ISLAMABAD: While voicing concern over the country’s low water storage capacity that has sparked a crisis, the Water and Power Development Authority (Wapda) chairman has proposed that operational control of the controversial Kalabagh dam should be handed over to Sindh in order to address reservations about its share in water consumption.
Briefing the Senate Standing Committee on Water Resources, chaired by Senator Shamim Afridi, Wapda chief Muzzamil Hussain said Pakistan had a water storage capacity for only 30 days of consumption whereas India had reserves for 170 days.
“Kalabagh dam should be built with consensus of all political parties,” he emphasised. “Reservations of Sindh are justified and operations of Kalabagh dam should be handed over to the province if the dam is built.”
He pointed out that Sindh had reservations that Punjab would consume its water share from the dam.
Senator Gianchand pointed out that there was no political consensus on building the Kalabagh dam, therefore, no discussion should be held on the subject.
Senator Quratulain Marri said the inter-provincial Council of Common Interests (CCI) failed to reach consensus on building the dam, therefore, the project was abandoned.
The Wapda chairman underscored the need for arriving at a political consensus for building mega dams and setting the price of water.
He estimated that 25 million acre feet of water was being wasted every year because of lack of storages.

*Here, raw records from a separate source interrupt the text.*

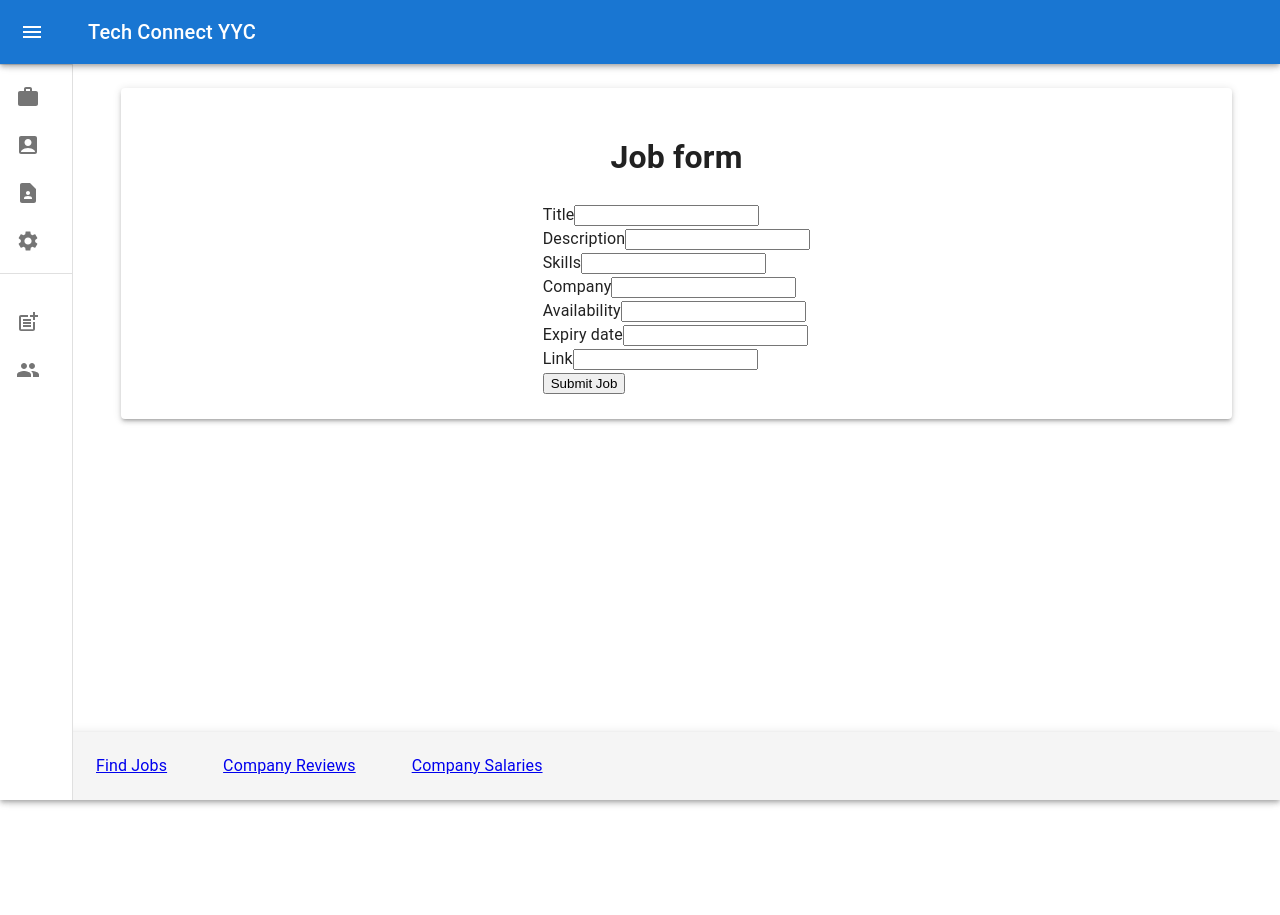
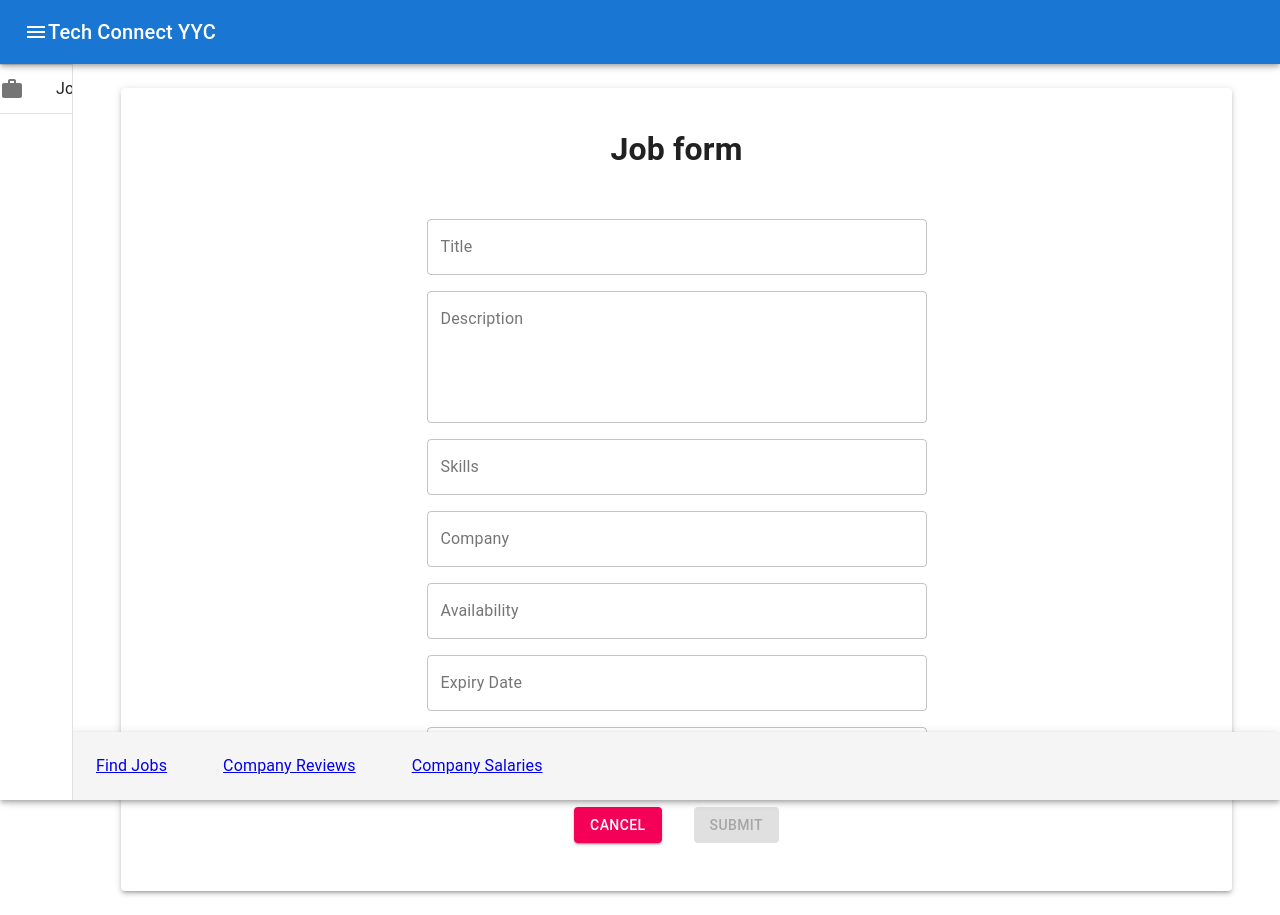
Before and after one commit to kwj280/cohort7_project2, a React (Create React App) app: page /post_jobs in a window 1280 px wide. Before the commit the page ends 800 px from the top, so only its background shows below. Built offline with nearby package versions, Linux system fonts and the light colour scheme.

Commit message:
Updated Job Form with material UI and added features such a button disable and reset

```diff
--- a/package.json
+++ b/package.json
@@ -21,6 +21,7 @@
     "nodemon": "^2.0.15",
     "react": "^17.0.2",
     "react-dom": "^17.0.2",
+    "react-hook-form": "^7.20.4",
     "react-router-dom": "^6.0.2",
     "react-scripts": "4.0.3",
     "web-vitals": "^1.0.1"
--- a/src/components/JobForm.js
+++ b/src/components/JobForm.js
@@ -1,78 +1,210 @@
-import { TitleOutlined } from '@mui/icons-material'
+import { makeStyles} from '@material-ui/core';
+import TextField from '@material-ui/core/TextField';
+import Button from '@material-ui/core/Button';
 import axios from 'axios'
 import {useState} from 'react'
+//import {useForm, Controller} from "react-hook-form"
 
-const JobForm = () => {
-  //Declaring use state variables for every field in the table
-  const [Title, setTitle] = useState("")
-  const [Description, setDescription] = useState("")
-  const [Skills, setSkills] = useState("")
-  const [Company, setCompany] = useState("")
+// Style Function
+
+const useStyles = makeStyles(theme => ({
+  root: {
+    display: 'flex',
+    flexDirection: 'column',
+    justifyContent: 'center',
+    alignItems: 'center',
+    padding: theme.spacing(2),
+
+    '& .MuiTextField-root': {
+      margin: theme.spacing(1),
+      width: '500px',
+    },
+    '& .MuiButtonBase-root': {
+      margin: theme.spacing(2),
+    },
+  },
+}));
+
+
+const JobForm2 = ({handleClose}) => {
+  const classes = useStyles();
+
+//  Declaring use state variables for Title textbox
+  const [Title, setTitle] = useState("");
+  const [TitleTouched, setTitleTouched] = useState(false);
+  const TitleisValid = Title.trim() !== "";
+  const TitleInputisInvalid = !TitleisValid && TitleTouched;
+
+// Declaring use state variables for Description textbox
+  const [Description, setDescription] = useState("");
+  const [DescriptionTouched, setDescriptionTouched] = useState(false);
+  const DescriptionisValid = Description.trim() !=="";
+  const DescriptionInputisInvalid = !DescriptionisValid && DescriptionTouched;
+
+// Declaring use state variables Skills textbox
+  const [Skills, setSkills] = useState("");
+  const [SkillsTouched, setSkillsTouched] = useState(false);
+  const SkillsisValid = Skills.trim() !=="";
+  const SkillsInputisInvalid = !SkillsisValid && SkillsTouched;
+
+// Declaring use state variable for Company textbox
+  const [Company, setCompany] = useState("");
+  const [CompanyTouched, setCompanyTouched] = useState(false);
+  const CompanyisValid = Company.trim() !=="";
+  const CompanyInputisInvalid = !CompanyisValid && CompanyTouched;
+
+// Declaring use state variable for Availability textbox
   const [Availability, setAvailability] = useState("")
+  const [AvailabilityTouched, setAvailabilityTouched] = useState(false)
+  const AvailabilityisValid = Availability.trim() !=="";
+  const AvailabilityisInvalid = !AvailabilityisValid && AvailabilityTouched;
+
+// Declaring use state variable for ExpiryDate Textbox
   const [ExpiryDate, setExpiryDate] = useState("")
-  const [link, setlink] = useState("")
+  const [ExpiryDateTouched, setExpiryDateTouched] = useState(false)
+  const ExpiryDateisValid = ExpiryDate.trim() !=="";
+  const ExpiryDateisInvalid = !ExpiryDateisValid && ExpiryDateTouched;
+
+// Declaring use state variables for Link Textbox
+  const [Link, setlink] = useState("");
+  const [LinkisTouched, setlinkTouched] = useState(false);
+  const LinkisValid = Link.trim() !=="";
+  const LinkisInvalid = !LinkisValid && LinkisTouched;
+
+
+
+   // Function to perform when text box is selected
+   const onBlur = (event, setter) => {
+    setter(true);
+    }
 
   // Function to perform when text box is used
   const onInputUpdate = (event, setter)=> {
     let updatedValue = event.target.value
     setter(updatedValue)
   }
+ // Function to reset form after clicking submit
+ const reset = () => {
+      // Reset Title
+      setTitle("");
+      setTitleTouched(false);
+      // Reset Description
+      setDescription("");
+      setDescriptionTouched(false);
+      //Reset Skills
+      setSkills("");
+      setSkillsTouched(false);
+      //Reset Company
+      setCompany("");
+      setCompanyTouched(false);
+      //Reset Availability
+      setAvailability("");
+      setAvailabilityTouched(false);
+      //Reset Expiry Date
+      setExpiryDate("");
+      setExpiryDateTouched(false);
+      //Reset Link
+      setlink("");
+      setlinkTouched(false);
+ }
+
+ // Check to see the form has all the required fields before submitting
+  let formIsValid = false
+  if (TitleisValid && DescriptionisValid && SkillsisValid && CompanyisValid && AvailabilityisValid && ExpiryDateisValid && LinkisValid ) {
+    formIsValid = true
+ }
+
+  console.log(formIsValid)
 
   // Post data to the following endpoint '/job/submit' using axios instead of fetch
-    const SubmitData = (event) => {
-    event.preventDefault()
-    axios.post('/job/submit', {
-      Title, Description, Skills, Company, Availability, ExpiryDate, link
-    }).then(function(response) {
-      console.log(response.data);
-    })
-  }
+    const handleSubmit = (e) => {
+    e.preventDefault();
+    console.log(Title, Description, Link, Company, Availability, ExpiryDate)
+
+    // axios.post('/job/submit', {
+    // Description, Title, ExpiryDate, Link, Company, Availability, Skills
+    // }).then(function(response) {
+    // console.log(response.data);
+    //  });
+      reset()
+    };
 
   return (
+  <>
+    <form className={classes.root} onSubmit={handleSubmit}>
+        <TextField
+          label="Title"
+          variant="outlined"
+          value={Title}
+          onBlur = {(event) => onBlur(event, setTitleTouched)}
+          onChange={(event) => onInputUpdate(event,setTitle)}
+          helperText={TitleInputisInvalid ? "Enter Title": null}
+        />
+        <TextField
+          label="Description"
+          variant="outlined"
+          value={Description}
+          multiline
+          rows = {5}
+          Maxrows = {10}
+          onBlur = {(event) => onBlur(event, setDescriptionTouched)}
+          onChange ={(event) => onInputUpdate(event,setDescription)}
+          helperText={DescriptionInputisInvalid ? "Enter Description" : null}
+        />
+        <TextField
+          label="Skills"
+          variant="outlined"
+          value={Skills}
+          onBlur = {(event) => onBlur(event, setSkillsTouched)}
+          onChange={(event) => onInputUpdate(event,setSkills)}
+          helperText={SkillsInputisInvalid ? "Enter Skills" : null}
+        />
+        <TextField
+          label="Company"
+          variant="outlined"
+          value={Company}
+          onBlur = {(event) => onBlur(event, setCompanyTouched)}
+          onChange={(event) => onInputUpdate(event,setCompany)}
+          helperText={CompanyInputisInvalid ? "Enter Company" : null}
+        />
+        <TextField
+          label="Availability"
+          variant="outlined"
+          value={Availability}
+          onBlur = {(event) => onBlur(event, setAvailabilityTouched)}
+          onChange={(event) => onInputUpdate(event, setAvailability)}
+          helperText={AvailabilityisInvalid ? "Enter Availability" : null}
+        />
+        <TextField
+          label="Expiry Date"
+          variant="outlined"
+          value={ExpiryDate}
+          onBlur = {(event) => onBlur(event, setExpiryDateTouched)}
+          onChange={(event) => onInputUpdate(event,setExpiryDate)}
+          helperText={ExpiryDateisInvalid ? "Enter Expiry Date" : null}
+        />
+        <TextField
+          label="Link"
+          variant="outlined"
+          value={Link}
+          onBlur = {(event) => onBlur(event, setlinkTouched)}
+          onChange={(event) => onInputUpdate(event,setlink)}
+          helperText={LinkisInvalid ? "Enter Link" : null}
+        />
         <div>
-    <div>
-      <label>Title
-      <input value={Title} onChange={(event) => onInputUpdate(event,setTitle)}/>
-      </label>
+    <Button variant="contained" color='secondary'>
+      Cancel
+    </Button>
+    <Button onClick={handleSubmit} type="Submit" variant="contained" color="primary" disabled={!formIsValid}>
+      Submit
+    </Button>
     </div>
-    <div>
-      <label>Description
-      <input value={Description} onChange={(event) => onInputUpdate(event,setDescription)}/>
-      </label>
-    </div>
-    <div>
-      <label>Skills
-        <input value={Skills} onChange={(event) => onInputUpdate(event,setSkills)}/>
-      </label>
-    </div>
-    <div>
-      <label>Company
-      <input value={Company} onChange={(event) => onInputUpdate(event,setCompany)}/>
-      </label>
-    </div>
-    <div>
-      <label>Availability
-        <input value={Availability} onChange={(event) => onInputUpdate(event, setAvailability)}/>
-      </label>
-    </div>
-    <div>
-      <label>Expiry date
-      <input value={ExpiryDate} onChange={(event) => onInputUpdate(event, setExpiryDate)}/>
-      </label>
-    </div>
-    <div>
-      <label>Link
-      <input value={link} onChange={(event) => onInputUpdate(event, setlink)}/>
-      </label>
-    </div>
-    <div>
-    <button onClick={SubmitData}>Submit Job</button>
-    </div>
-  </div>
-  )
-}
+    </form>
+ </>
+
+  );
+      };
 
 
 
-
-export default JobForm
+export default JobForm2
--- a/src/pages/PostJobPage.js
+++ b/src/pages/PostJobPage.js
@@ -5,10 +5,12 @@ import JobForm from '../components/JobForm'
 
 const useStyles = makeStyles((theme) => ({
   content: {
-    padding: theme.spacing(3),
+    padding: theme.spacing(2),
   },
 
 }));
+
+
 
 export default function PostJobPage() {
   const classes = useStyles();
```
Also changed, not shown: src/components/test.js (added), 1 other file (tests, documents, lock files or other folders). Lines whose indentation alone changed are shown as unchanged.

Tarbela Dam has so far lost its 30% water storage capacity.
He opposed the planting of sugarcane crop that required excessive water and suggested that only those crops should be cultivated that needed low water supply.
He revealed that 50% of water was being wasted in the agriculture sector, adding a telemetry system installed in Punjab for calculating and restricting water consumption had been destroyed.
The situation was the same in Sindh as well, members of the committee said, where water was being wasted while planting different crops.
Hussain said water storage capacity of Tarbela and Mangla dams had gone down with the passage of time.
Citing India’s example, he said the neighbour had built 943 dams to store water for 170 days whereas Pakistan had 155 small and big dams with storage capacity for only 30 days. Calling water theft a big challenge, he underlined the need for building mega dams to enhance the country’s water storage capacity.
According to the Wapda chairman, 260,000 tube wells are running in the country that have reduced ground water levels.
Pointing out the difficulties faced in initiating construction work on the Diamer-Bhasha Dam, Hussain said allocated land for the dam was on the boundaries of both Khyber-Pakhtunkhwa and Gilgit-Baltistan.
Whenever Wapda officials tried to start construction, people from both sides resorted to gunfire and so far 12 Wapda employees had lost their lives, he said.
So far, the government has given Rs80 billion in compensation to the people of these regions but, according to Hussain, both regional governments were not cooperating.
He regretted that a workable plan for shifting population from the dam site was not made in 2006 and a plan designed by Wapda in that regard was not accepted.
He pointed out that roads were being built across the country, but no work had been started on a 150km road that would connect Diamer-Bhasha Dam.
The Wapda chairman suggested that the Indus Waters Treaty had some weak points, so efforts were required to improve the agreement. He asked the government to adopt an aggressive policy and make the treaty part of Pakistan’s foreign policy.
Saying that the situation of Indus Water Commission was very poor, he urged the government to take initiatives for bringing improvement in it.
Illegal appointments in Nespak
The Wapda chairman revealed that 921 appointments were made in the National Engineering Services of Pakistan (Nespak) on political grounds in violation of the merit policy that destroyed the engineering firm. He called for stopping such hiring to ensure efficiency and smooth working.
He was of the view that Pakistan had a dearth of consultants and they were compelled to hire services of foreign firms.
Published in The Express Tribune, June 7th, 2018.